I was just marvelling at my new Nikon D810 which I purchased a couple of weeks ago and it made me reflect on just how much photography has changed since I started my business 23 years ago. Back in those old days, wedding photography styles were very different as many cameras were still medium format which used roll film. I was very lucky to meet photographer Warwick Dickinson and his wife Valerie in 1993. They allowed me to accompany them for a full wedding season at which time I never picked up a camera once! I learned how a wedding works and where I should be at what time in order to help make the day run smoothly. I was very aware of all the other professionals on the day and the fact that the Hotel had to seat the guests at a certain time, to avoid a spoiled meal, so I had to make sure all the images required were taken within the allocated time. In 1994, I shot my first wedding with my new Hasselblad camera which was square format and you got 12 shots to a roll!!! This meant that every time you pressed the shutter it cost about £3.50 (price of the film, lab developing and proofs to be printed to show to your clients.) A whole wedding would probably produce 60 shots! Can you image that these days? The cameras created beautiful images but were so heavy and cumbersome that they were tripod mounted which always frustrated me as I didn’t have any freedom to capture moments and everything had to be set up for the shot. However, this ‘classical’ training certainly didn’t do me any harm as it taught me to make sure the image was right before I ‘pressed the button.’ A discipline which still stays with me today. I used to leave my film for the laboratory to collect and by Thursday, there were my proofs- delivered. It always amazed me how by using a light meter and fill in flash, how accurate the exposures were. After a few years, I also acquired a Canon SLR film camera which gave me much more freedom to take ‘moments’ as well as just posed photographs.

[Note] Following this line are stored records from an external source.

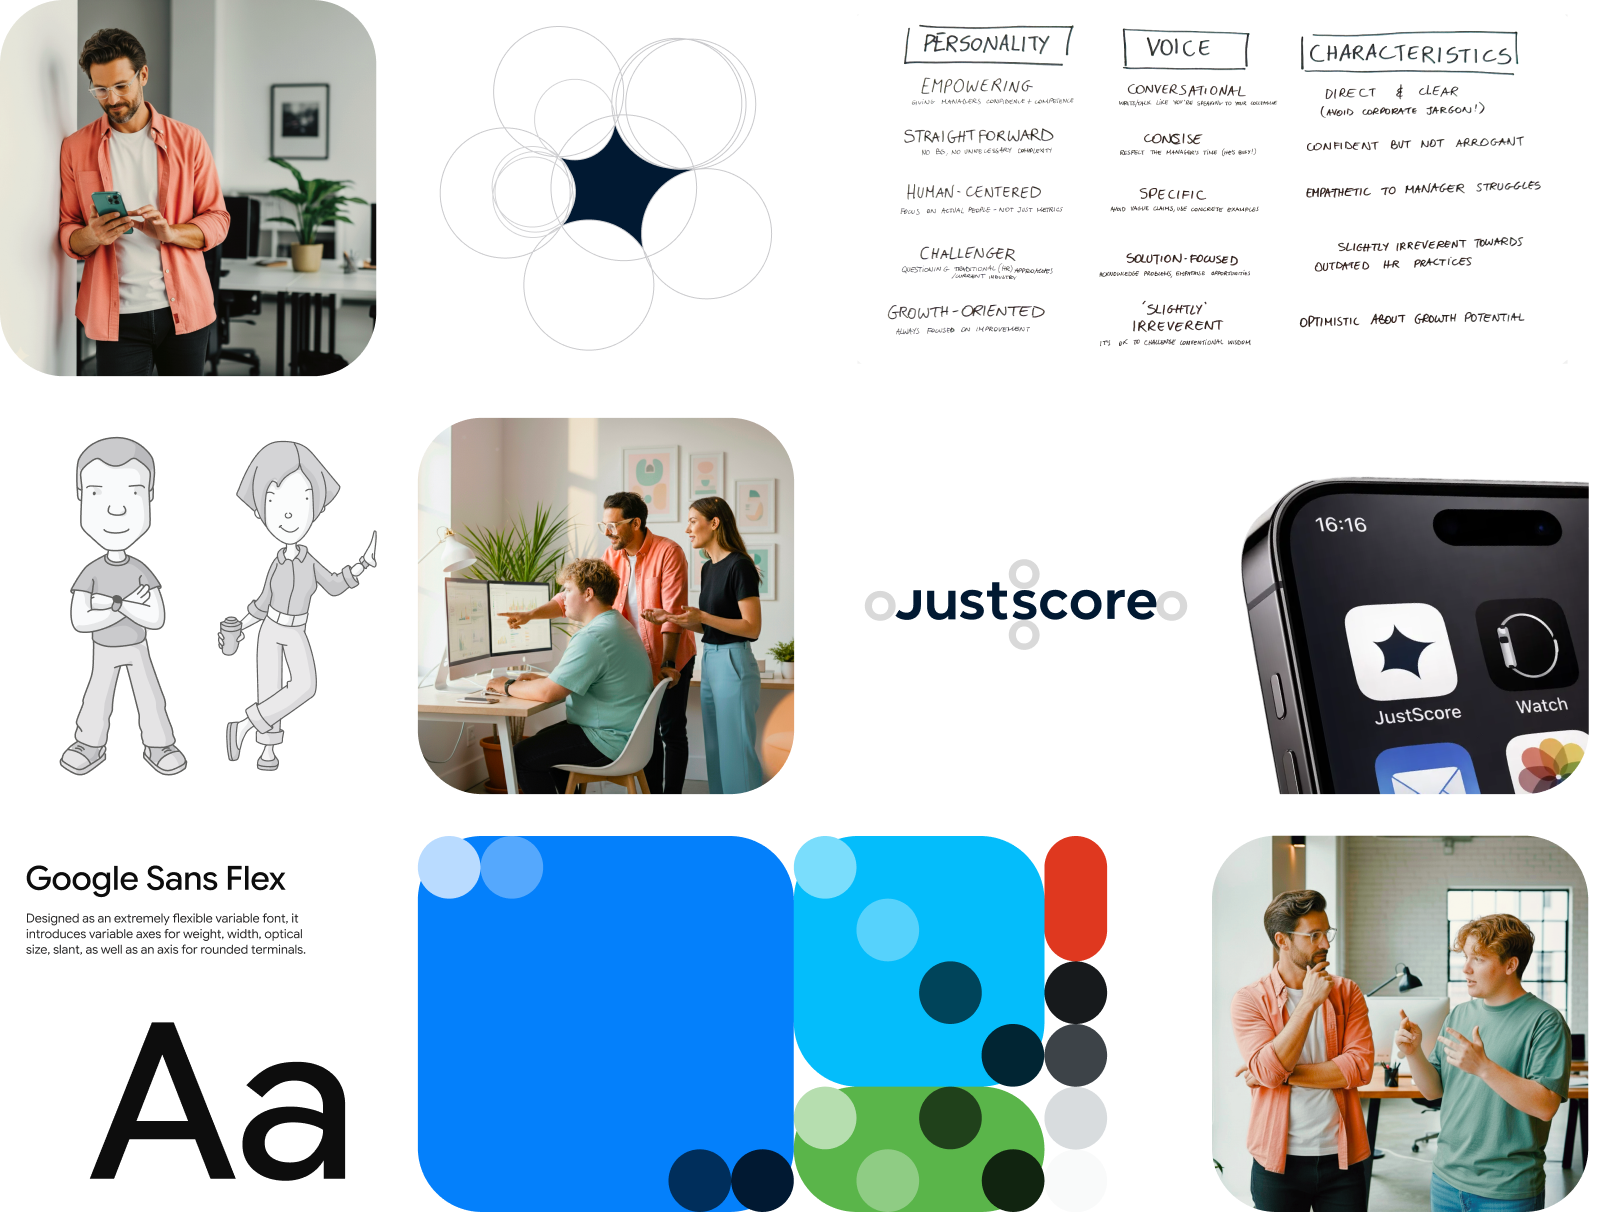
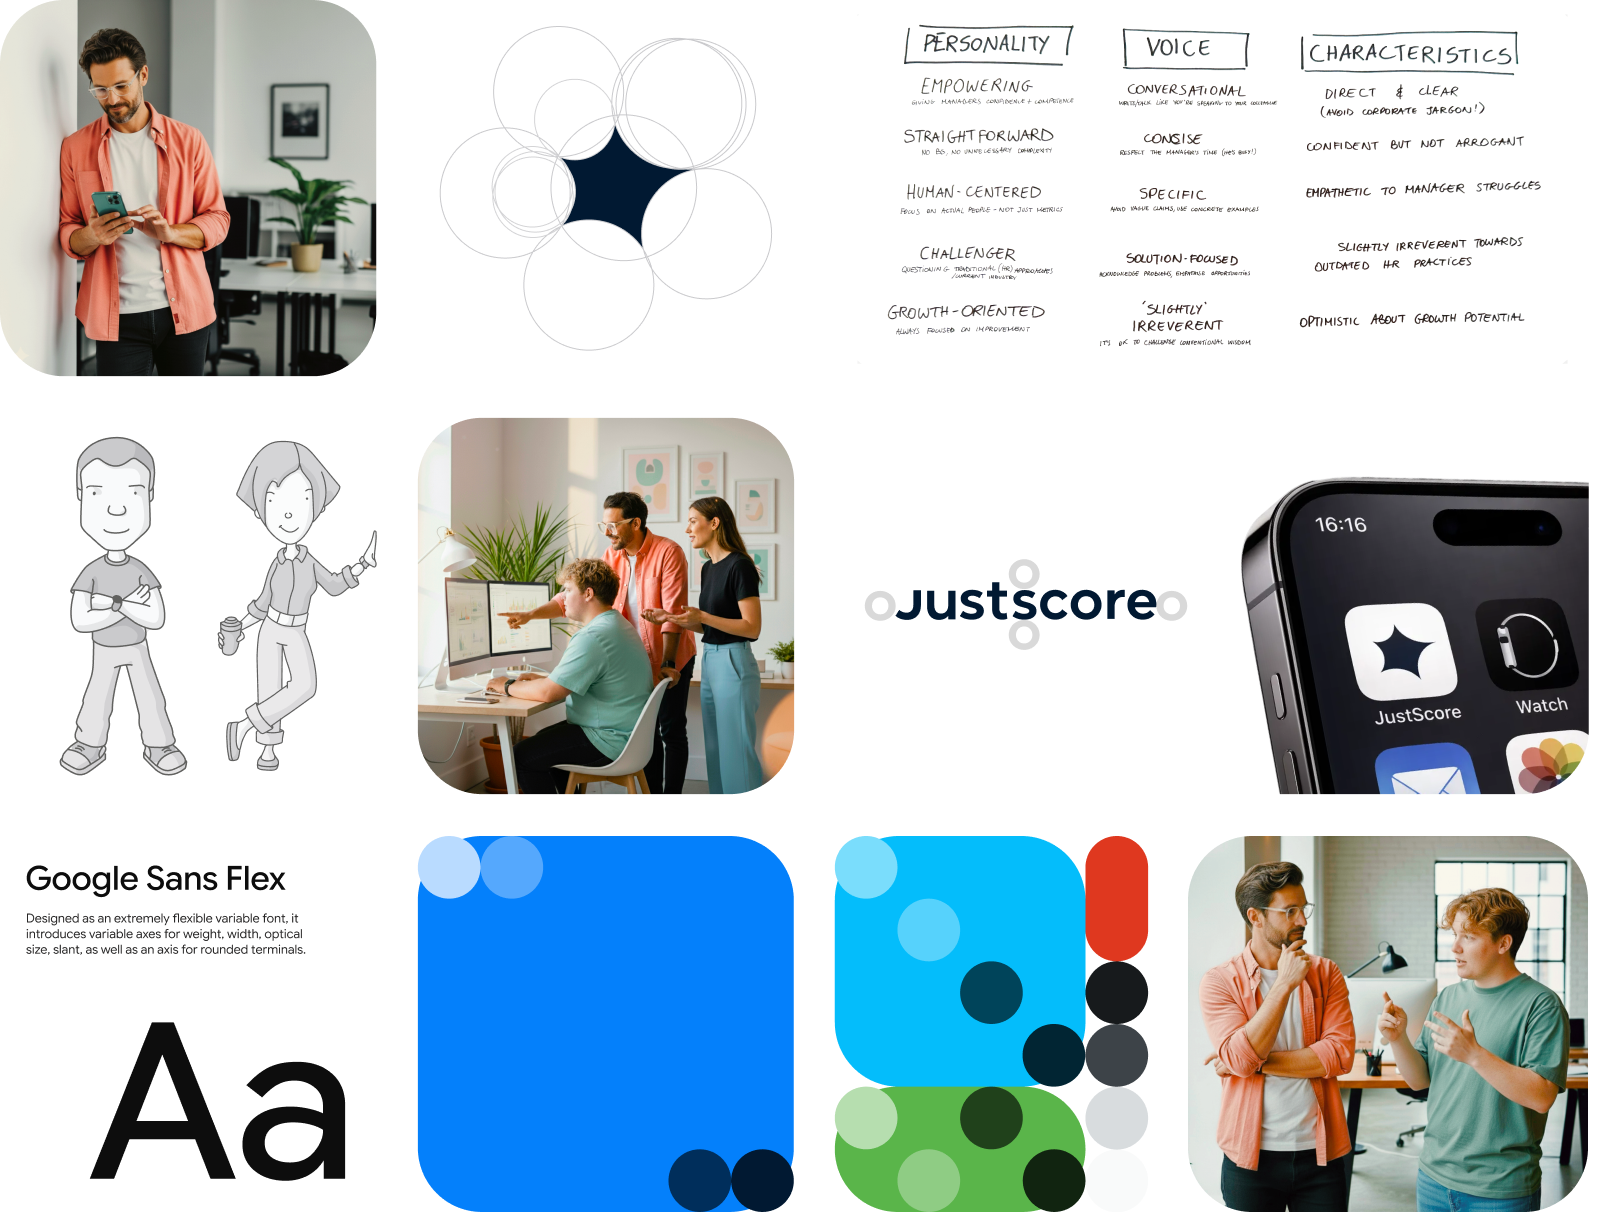
Tablet repsonsive 09/02/26

Changed region(s): [[0.4627, 0.6716, 0.987, 1.0]]

diff --git a/src/components/sections/ProductShowcase/ProductShowcaseDesktop.tsx b/src/components/sections/ProductShowcase/ProductShowcaseDesktop.tsx
@@ -23,7 +23,7 @@ export function ProductShowcaseDesktop({
     description?: string;
     className?: string;
   }) => (
-    <FadeReveal className={`flex h-full flex-col p-6 pb-16 md:px-16 md:py-0 xl:px-24 xl:py-0 space-y-4 md:space-y-0 ${className}`}>
+    <FadeReveal className={`flex h-full flex-col p-6 pb-16 lg:px-16 lg:py-0 xl:px-24 xl:py-0 space-y-4 lg:space-y-0 ${className}`}>
       <div className="flex flex-1 items-center">
         <h3 className="heading-base text-primary">{title}</h3>
       </div>
@@ -74,10 +74,10 @@ export function ProductShowcaseDesktop({
   );
 
   return (
-    <div className="grid grid-cols-1 md:grid-cols-12 md:gap-32 md:pb-24 bg-background">
-      <div className="md:col-start-1 xl:col-start-3 md:col-span-12 xl:col-span-10">
-        <div className="grid grid-cols-1 md:grid-cols-12">
-          <div className="col-span-1 md:col-span-7">
+    <div className="grid grid-cols-1 lg:grid-cols-12 lg:gap-32 lg:pb-24 bg-background">
+      <div className="lg:col-start-1 xl:col-start-3 lg:col-span-12 xl:col-span-10">
+        <div className="grid grid-cols-1 lg:grid-cols-12">
+          <div className="col-span-6 xl:col-span-7">
             <GalleryImage
               image={project.images[items[0]?.imageIndex ?? 0]}
               index={0}
@@ -85,7 +85,7 @@ export function ProductShowcaseDesktop({
               priority
             />
           </div>
-          <div className="col-span-1 md:col-start-8 md:col-span-5 self-stretch">
+          <div className="col-start-7 xl:col-start-8 col-span-3 xl:col-span-5 self-stretch">
             <GalleryText
               title={items[0]?.title}
               description={items[0]?.description}
@@ -94,16 +94,16 @@ export function ProductShowcaseDesktop({
         </div>
       </div>
 
-      <div className="md:col-start-1 xl:col-start-3 md:col-span-12 xl:col-span-10">
-        <div className="grid grid-cols-1 md:grid-cols-12">
-          <div className="col-span-1 md:col-span-5 self-stretch">
+      <div className="lg:col-start-1 xl:col-start-3 lg:col-span-12 xl:col-span-10">
+        <div className="grid grid-cols-1 lg:grid-cols-12">
+          <div className="col-start-1 col-span-3 xl:col-span-5 self-stretch">
             <GalleryText
               title={items[1]?.title}
               description={items[1]?.description}
-              className="md:text-right md:items-end"
+              className="lg:text-right lg:items-end"
             />
           </div>
-          <div className="col-span-1 md:col-start-6 md:col-span-7">
+          <div className="col-start-4 xl:col-start-5 col-span-6 xl:col-span-7">
             <GalleryImage
               image={project.images[items[1]?.imageIndex ?? 0]}
               index={1}
@@ -113,16 +113,16 @@ export function ProductShowcaseDesktop({
         </div>
       </div>
 
-      <div className="md:col-start-1 xl:col-start-3 md:col-span-12 xl:col-span-10">
-        <div className="grid grid-cols-1 md:grid-cols-12">
-          <div className="col-span-1 md:col-span-7">
+      <div className="lg:col-start-1 xl:col-start-3 lg:col-span-12 xl:col-span-10">
+        <div className="grid grid-cols-1 lg:grid-cols-12">
+          <div className="col-span-6 xl:col-span-7">
             <GalleryImage
               image={project.images[items[2]?.imageIndex ?? 0]}
               index={2}
               total={items.length}
             />
           </div>
-          <div className="col-span-1 md:col-start-8 md:col-span-5 self-stretch">
+          <div className="col-start-7 xl:col-start-8 col-span-3 xl:col-span-5 self-stretch">
             <GalleryText
               title={items[2]?.title}
               description={items[2]?.description}
@@ -131,16 +131,16 @@ export function ProductShowcaseDesktop({
         </div>
       </div>
 
-      <div className="md:col-start-1 xl:col-start-3 md:col-span-12 xl:col-span-10">
-        <div className="grid grid-cols-1 md:grid-cols-12">
-          <div className="col-span-1 md:col-span-5 self-stretch">
+      <div className="lg:col-start-1 xl:col-start-3 lg:col-span-12 xl:col-span-10">
+        <div className="grid grid-cols-1 lg:grid-cols-12">
+          <div className="col-start-1 col-span-3 xl:col-span-5 self-stretch">
             <GalleryText
               title={items[3]?.title}
               description={items[3]?.description}
-              className="md:text-right md:items-end"
+              className="lg:text-right lg:items-end"
             />
           </div>
-          <div className="col-span-1 md:col-start-6 md:col-span-7">
+          <div className="col-start-4 xl:col-start-5 col-span-6 xl:col-span-7">
             <GalleryImage
               image={project.images[items[3]?.imageIndex ?? 0]}
               index={3}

Moving on to 2006, when my daughter Lily was one year old, the photography industry was starting to change dramatically and I made the switch and bought my first digital camera. What a daunting task lay ahead of me. I was tired from looking after a young child and I didn’t know what a pixel was!!! I had no option but to dive in at the deep end and learn -Quickly!

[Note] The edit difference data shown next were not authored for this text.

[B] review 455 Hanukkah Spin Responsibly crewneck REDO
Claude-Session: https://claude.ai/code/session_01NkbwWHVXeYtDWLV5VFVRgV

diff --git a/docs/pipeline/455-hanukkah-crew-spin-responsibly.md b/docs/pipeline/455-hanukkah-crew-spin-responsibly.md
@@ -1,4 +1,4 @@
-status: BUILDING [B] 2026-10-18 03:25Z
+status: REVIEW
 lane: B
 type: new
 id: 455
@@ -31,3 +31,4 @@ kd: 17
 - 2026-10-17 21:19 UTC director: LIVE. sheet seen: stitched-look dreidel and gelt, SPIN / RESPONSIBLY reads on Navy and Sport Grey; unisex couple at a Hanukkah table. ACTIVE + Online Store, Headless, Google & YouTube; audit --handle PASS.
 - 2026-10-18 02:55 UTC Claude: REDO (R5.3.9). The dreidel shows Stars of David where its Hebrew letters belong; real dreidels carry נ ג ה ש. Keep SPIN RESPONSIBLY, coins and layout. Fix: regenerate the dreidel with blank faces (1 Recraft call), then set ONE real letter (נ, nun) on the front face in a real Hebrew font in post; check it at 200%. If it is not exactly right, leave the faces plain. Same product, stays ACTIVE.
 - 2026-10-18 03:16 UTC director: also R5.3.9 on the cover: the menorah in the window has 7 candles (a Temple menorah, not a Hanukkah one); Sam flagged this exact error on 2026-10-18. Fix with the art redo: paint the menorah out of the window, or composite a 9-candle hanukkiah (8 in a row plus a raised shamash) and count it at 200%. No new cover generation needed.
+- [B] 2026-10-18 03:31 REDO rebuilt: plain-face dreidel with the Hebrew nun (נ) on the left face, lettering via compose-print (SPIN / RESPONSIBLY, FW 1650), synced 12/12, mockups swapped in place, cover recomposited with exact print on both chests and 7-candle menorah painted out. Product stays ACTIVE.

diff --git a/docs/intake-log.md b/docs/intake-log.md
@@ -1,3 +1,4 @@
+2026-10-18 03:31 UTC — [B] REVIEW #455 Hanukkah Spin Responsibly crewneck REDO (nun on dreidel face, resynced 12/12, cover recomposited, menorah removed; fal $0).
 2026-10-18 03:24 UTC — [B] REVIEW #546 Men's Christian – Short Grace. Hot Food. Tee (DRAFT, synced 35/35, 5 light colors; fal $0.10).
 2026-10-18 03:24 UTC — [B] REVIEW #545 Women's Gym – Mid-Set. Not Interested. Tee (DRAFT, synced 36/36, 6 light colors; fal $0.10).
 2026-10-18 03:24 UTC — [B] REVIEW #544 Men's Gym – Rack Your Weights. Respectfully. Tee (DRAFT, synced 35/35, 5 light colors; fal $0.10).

I went on a couple of photoshop courses and learned the basics and began editing my own images. I soon found that as my confidence grew, that I really enjoyed this although I was spending hours sat at the computer- and still am!

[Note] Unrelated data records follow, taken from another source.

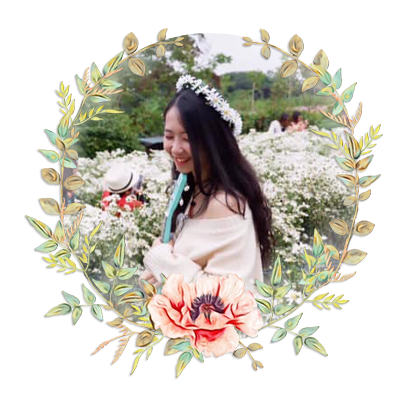
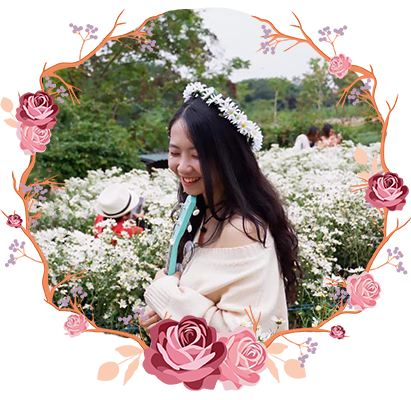
Edit Img

diff --git a/src/App/Modules/Landing/data.landing.ts b/src/App/Modules/Landing/data.landing.ts
@@ -7,7 +7,7 @@ export const LandingGuestsData = {
       info: {
         name: 'Name',
         subTitle: 'MC',
-        image: '../../../assets/guests/guest-11.png'
+        image: '../../../assets/guests/guest-12.png'
       }
     },
     {
@@ -27,7 +27,7 @@ export const LandingGuestsData = {
       info: {
         name: 'Name',
         subTitle: 'MC',
-        image: '../../../assets/guests/guest-33.png'
+        image: '../../../assets/guests/guest-32.png'
       }
     }
   ]

diff --git a/src/App/Modules/Landing/GuestsInfo.tsx b/src/App/Modules/Landing/GuestsInfo.tsx
@@ -28,7 +28,7 @@ const LandingGuestsInfo = ({ data, id }: Props) => {
       >
         <div>
           <div className="image-wrapper">
-            <img src={data.info.image} alt={data.info.name} />
+            <img src={data.info.image} alt={data.info.name} style={{ width: '95%' }} />
           </div>
           <h2>{data.info.name}</h2>
           <div>{data.info.subTitle}</div>

diff --git a/src/App/Modules/Landing/less/Guests.less b/src/App/Modules/Landing/less/Guests.less
@@ -1,7 +1,7 @@
 .Guests {
   background: #f7e9e8;
   padding: 100px 0;
-  min-height: 800px;
+  min-height: 100vh;
 
   &__content {
     width: 768px;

How things have moved on again since those first digital years. The camera I have now is incredible. It amazes me how you can zoom in on an image and see someones contact lenses! Editing has become so much easier with the advent of lightroom and I still love my job as much as I did (if not more) than when I started. I still have my Hasselblad as it is of great sentimental value to me and it taught me a great deal.